## Exercise requirements
The expected answer comprises all lines from the entries that contain the string "align".

## Material for this exercise

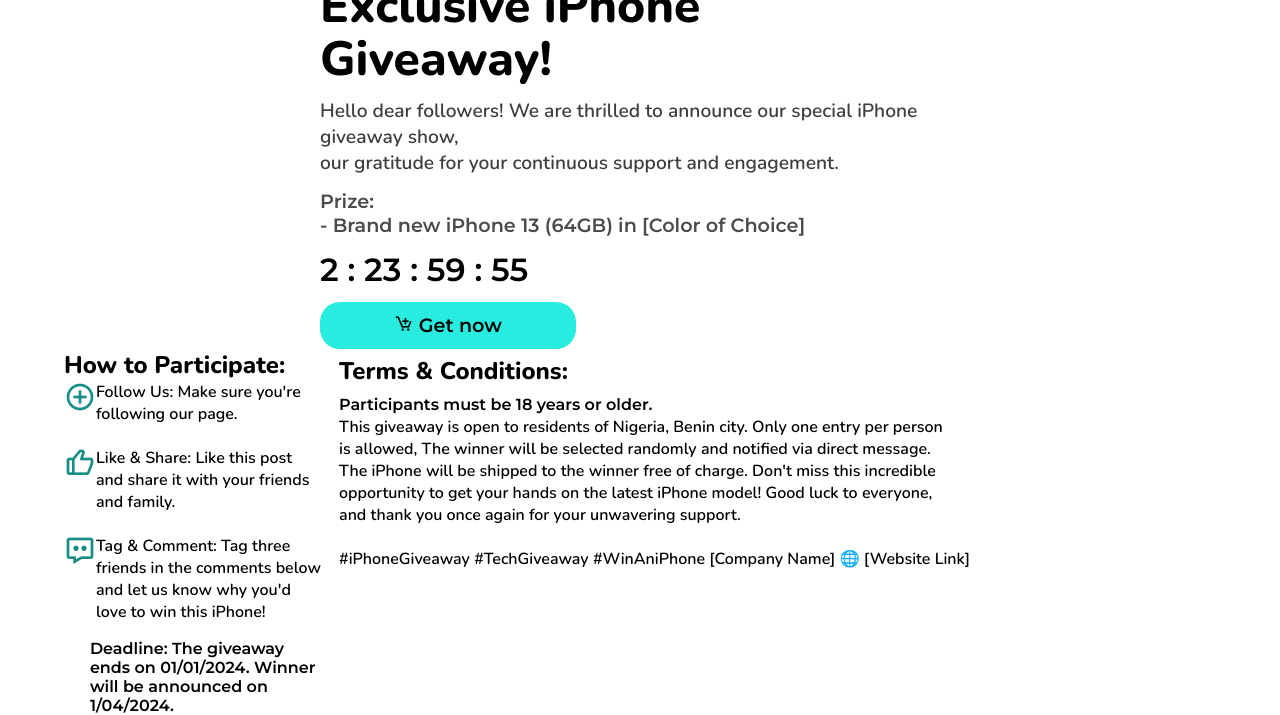
Repository: pasafista/freebie-iphone-webpage
Page: index.html
An editor plug-in stored every save of this project. The page is shown before and after the next save, followed by the edit.
The browser window is 1280 px wide. The pictures show the part of the page from y = 792 to 1507 px (the page is 1507 px tall).
A picture or video elsewhere on the page could not be fetched, so the positions and the page height are approximate.

Above is the page before, as saved 2024-01-02 00:40:14.

### index.html
<!DOCTYPE html>
<html lang="en">
  <head>
    <meta charset="UTF-8" />
    <title>Three-Day Timer</title>
    <link
      href="https://unpkg.com/boxicons@2.1.4/css/boxicons.min.css"
      rel="stylesheet"
    />
    <link rel="preconnect" href="https://fonts.googleapis.com" />
    <link rel="preconnect" href="https://fonts.gstatic.com" crossorigin />
    <link
      href="https://fonts.googleapis.com/css2?family=Montserrat:wght@600&family=Nunito:wght@600;800&display=swap"
      rel="stylesheet"
    />
    <link rel="stylesheet" href="style.css" />
    <script src="script.js"></script>
  </head>
  <body>
    <section class="main">

      <div class="hero-image-container">
        <img
          src="https://i.pinimg.com/474x/2d/cf/68/2dcf689ceba46c826341fbc847af2764.jpg"
          class="hero-image"
        />
      </div>

      <div class="hero-txt">
        <h1>Exclusive <span class="h1">iPhone</span> <br />Giveaway!</h1>
        <div class="top">
          Hello dear followers! We are thrilled to announce our special iPhone
          giveaway show,
          <br />
          our gratitude for your continuous support and engagement.
        </div>
        <div class="bottom">
          Prize:<br />- Brand new iPhone 13 (64GB) in [Color of Choice]
        </div>
        <div class="timer" id="timer">
          <span class="days">3</span> : <span class="hours">00</span> :
          <span class="minutes">00</span> :
          <span class="seconds">00</span>
        </div>

        <button><i class="bx bx-cart-add"></i> Get now</button>
      </div>

    </section>
    <section class="foot">
      <div class="Participate">
        <h1>How to Participate:</h1>
        <ul>
          <li>
            <i class="bx bx-plus-circle"></i> Follow Us: Make sure you're
            following our page.
          </li>
          <br />
          <li>
            <i class="bx bx-like"></i> Like & Share: Like this post and share it
            with your friends and family.
          </li>
          <br />
          <li>
            <i class="bx bx-message-dots"></i>Tag & Comment: Tag three friends
            in the comments below and let us know why you'd love to win this
            iPhone!
          </li>
        </ul>
        <div class="info2">
          <!-- The content will be dynamically updated by JavaScript -->
        </div>
      </div>
      <div class="TC">
        <h1>Terms & Conditions:</h1>
        <p class="para">
          <span class="tiny"> Participants must be 18 years or older. </span
          ><br />
        </p>
        <div class="para-block">
          This giveaway is open to residents of Nigeria, Benin city. Only one
          entry per person is allowed, The winner will be selected randomly and
          notified via direct message. The iPhone will be shipped to the winner
          free of charge. Don't miss this incredible opportunity to get your
          hands on the latest iPhone model! Good luck to everyone, and thank you
          once again for your unwavering support.
        </div>
        <br />
        #iPhoneGiveaway #TechGiveaway #WinAniPhone [Company Name] 🌐 [Website
        Link]
      </div>
    </section>
  </body>
</html>

### style.css
* {
  margin: 0;
  padding: 0;
  box-sizing: border-box;
}

.main {
  display: flex;
  flex-direction: row-reverse;
  align-items: center;
  margin: auto;
}

.hero-image-container {
  width: 40%;
} /* this is a div class name for the hero image, i used this to create a flexbox */

.hero-image {
  width: 100%;
} /*this is the hero image, it is set to 100% so that the image will occupy the space available in the hero image container*/

.hero-txt {
  width: 50%;
  display: flex;
  flex-direction: column;
  justify-content: center;
  align-items: left;
  gap: 0.8em;
}

.hero-txt h1 {
  font-size: 3rem;
  font-family: "Nunito", sans-serif;
  line-height: 1.1em;
}

.h1:hover {
  color: #28ece0;
  cursor: pointer;
}

.top {
  font-size: 1.2rem;
  font-family: "Nunito", sans-serif;
  color: rgb(63, 61, 61);
}

.bottom {
  font-size: 1.2rem;
  font-family: "Montserrat", sans-serif !important;
  color: rgb(76, 74, 74);
}

button {
  width: 40%;
  padding: 0.6em 0.01em;
  font-size: 1.2em;
  border-radius: 20px;
  font-family: "Montserrat", sans-serif !important;
  border: none;
  outline: none;
  background-color: #28ece0;
}

button:hover {
  cursor: pointer;
  box-shadow: 5px 5px 0px 2px #082f2d;
}

.timer {
  font-family: "Montserrat", sans-serif !important;
  font-size: 2rem;
}

.foot {
  display: flex;
  width: 90%;
  margin: auto;
  gap: 1em;
}

.Participate {
  font-family: "Nunito", sans-serif;
  display: flex;
  flex-direction: column;
}

.info2 {
  margin-top: 1em;
  font-family: "Montserrat", sans-serif !important;
  width: 90%;
  align-self: flex-end;
}

ul li {
  display: flex;
  font-weight: 600;
}

li i {
  color: #188e86;
  font-size: 2rem;
}

.TC h1 {
  font-family: "Nunito", sans-serif;
  margin-bottom: 0.3em;
}

.tiny {
  font-size: 1rem;
  font-family: "Montserrat", sans-serif;
}

.para-block {
  font-size: 1rem;
  width: 70%;
}

.TC {
  margin-top: 0.4em;
  font-family: "Nunito", sans-serif;
}

@media screen and (max-width:320px), (min-width:480px) {
    .main{
display: flex;
flex-direction: column;

    }

    .hero-image-container{
        width: 80%;
    }

    .hero-image{
        width: 100%;
    }

    .hero-txt{
        text-align: none;
    }
}

### script.js
document.addEventListener('DOMContentLoaded', function() {
    var deadline = new Date();
    deadline.setDate(deadline.getDate() + 3); // Set deadline 3 days from now

    function getTimeRemaining(endtime) {
        var total = Date.parse(endtime) - Date.parse(new Date());
        var seconds = Math.floor((total / 1000) % 60);
        var minutes = Math.floor((total / 1000 / 60) % 60);
        var hours = Math.floor((total / (1000 * 60 * 60)) % 24);
        var days = Math.floor(total / (1000 * 60 * 60 * 24));
        return {
            total,
            days,
            hours,
            minutes,
            seconds
        };
    }

    function initializeClock(id, endtime) {
        var clock = document.getElementById(id);
        var daysSpan = clock.querySelector('.days');
        var hoursSpan = clock.querySelector('.hours');
        var minutesSpan = clock.querySelector('.minutes');
        var secondsSpan = clock.querySelector('.seconds');

        function updateClock() {
            var t = getTimeRemaining(endtime);

            daysSpan.innerHTML = t.days;
            hoursSpan.innerHTML = ('0' + t.hours).slice(-2);
            minutesSpan.innerHTML = ('0' + t.minutes).slice(-2);
            secondsSpan.innerHTML = ('0' + t.seconds).slice(-2);

            if (t.total <= 0) {
                clearInterval(timeinterval);
            }
        }

        updateClock();
        var timeinterval = setInterval(updateClock, 1000);
    }

    initializeClock('timer', deadline);

    // Display today's date and the date 3 days from now
    var today = new Date();
    var dd = String(today.getDate()).padStart(2, '0');
    var mm = String(today.getMonth() + 1).padStart(2, '0'); // January is 0!
    var yyyy = today.getFullYear();
    var threeDaysFromNow = new Date(today);
    threeDaysFromNow.setDate(today.getDate() + 3);

    today = mm + '/' + dd + '/' + yyyy;
    threeDaysFromNow = (threeDaysFromNow.getMonth() + 1) + '/' + String(threeDaysFromNow.getDate()).padStart(2, '0') + '/' + threeDaysFromNow.getFullYear();

    // Update the content of the info2 div
    var info2Div = document.querySelector('.info2');
    info2Div.innerHTML = "Deadline: The giveaway ends on " + today + ". Winner will be announced on " + threeDaysFromNow + ".";
});

After the next save:
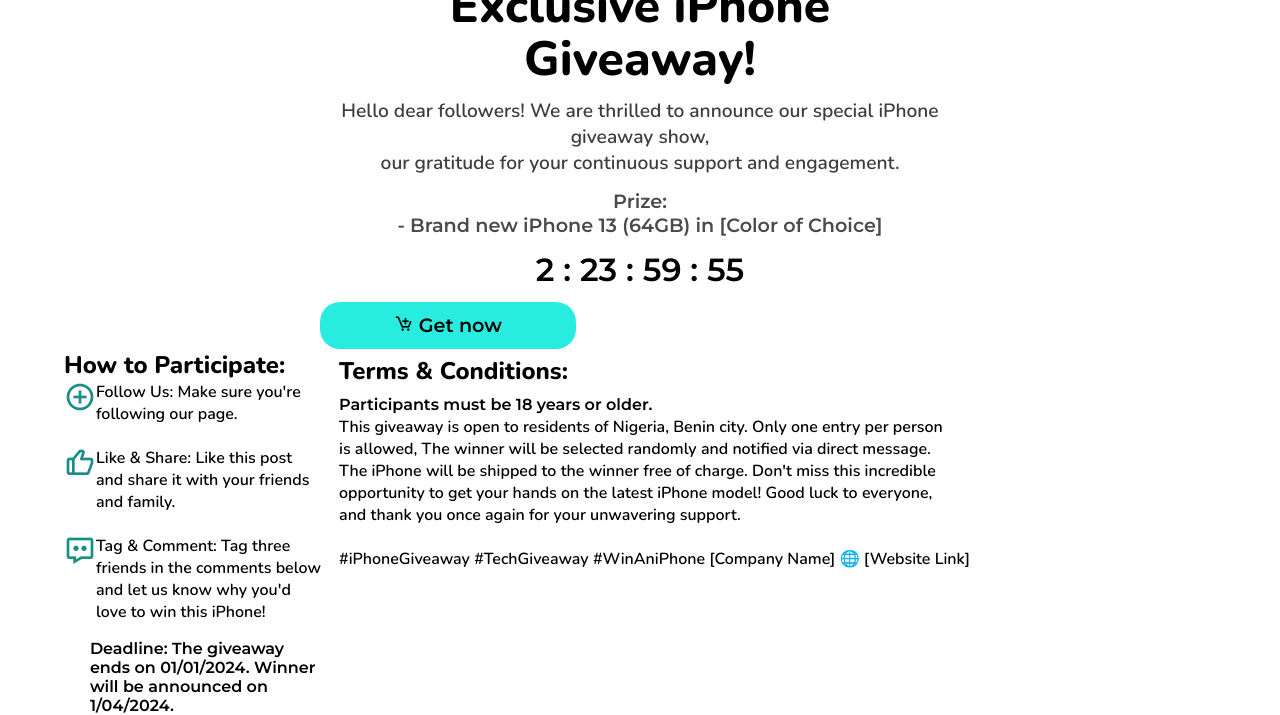
Saved 4 s later.
--- a/style.css
+++ b/style.css
@@ -138,6 +138,6 @@
     }
 
     .hero-txt{
-        text-align: none;
+        text-align: center;
     }
 }

After the save that followed:
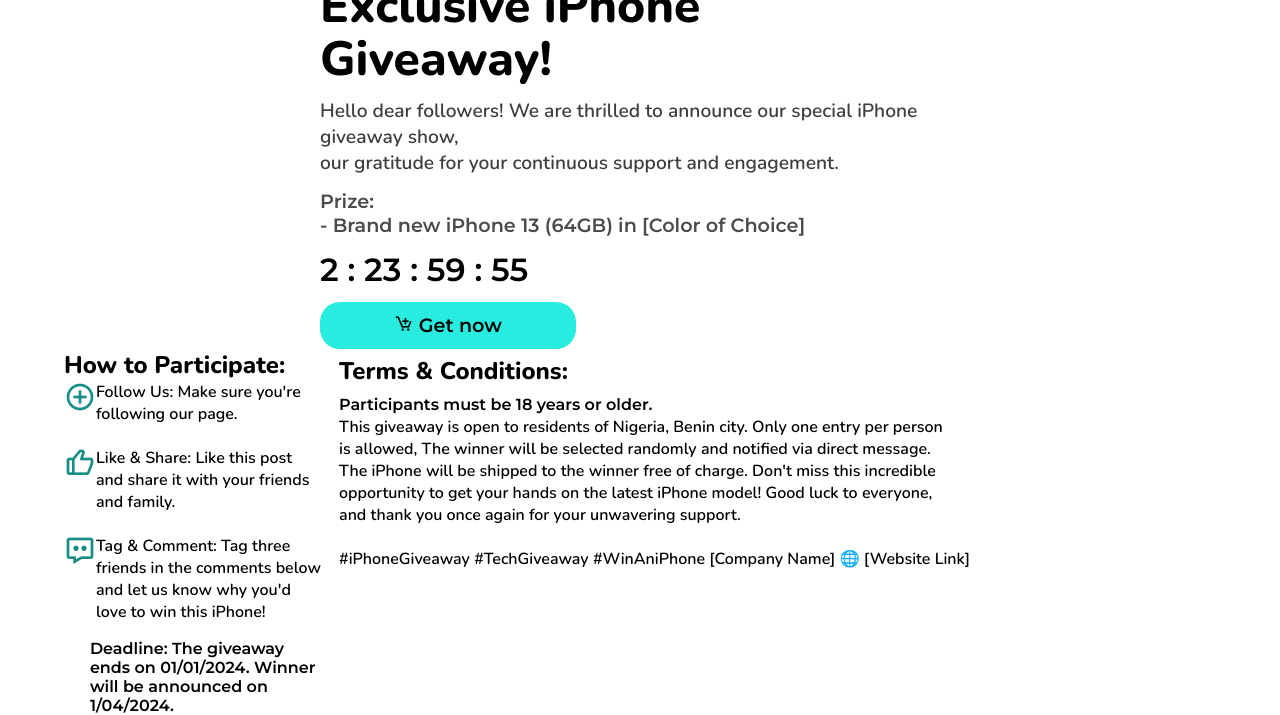
Saved 42 s later.
--- a/style.css
+++ b/style.css
@@ -138,6 +138,6 @@
     }
 
     .hero-txt{
-        text-align: center;
+        text-align: unset;
     }
 }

## Reply to the exercise
  align-items: center;
  align-items: left;
  align-self: flex-end;
        text-align: none;
-        text-align: none;
+        text-align: center;
-        text-align: center;
+        text-align: unset;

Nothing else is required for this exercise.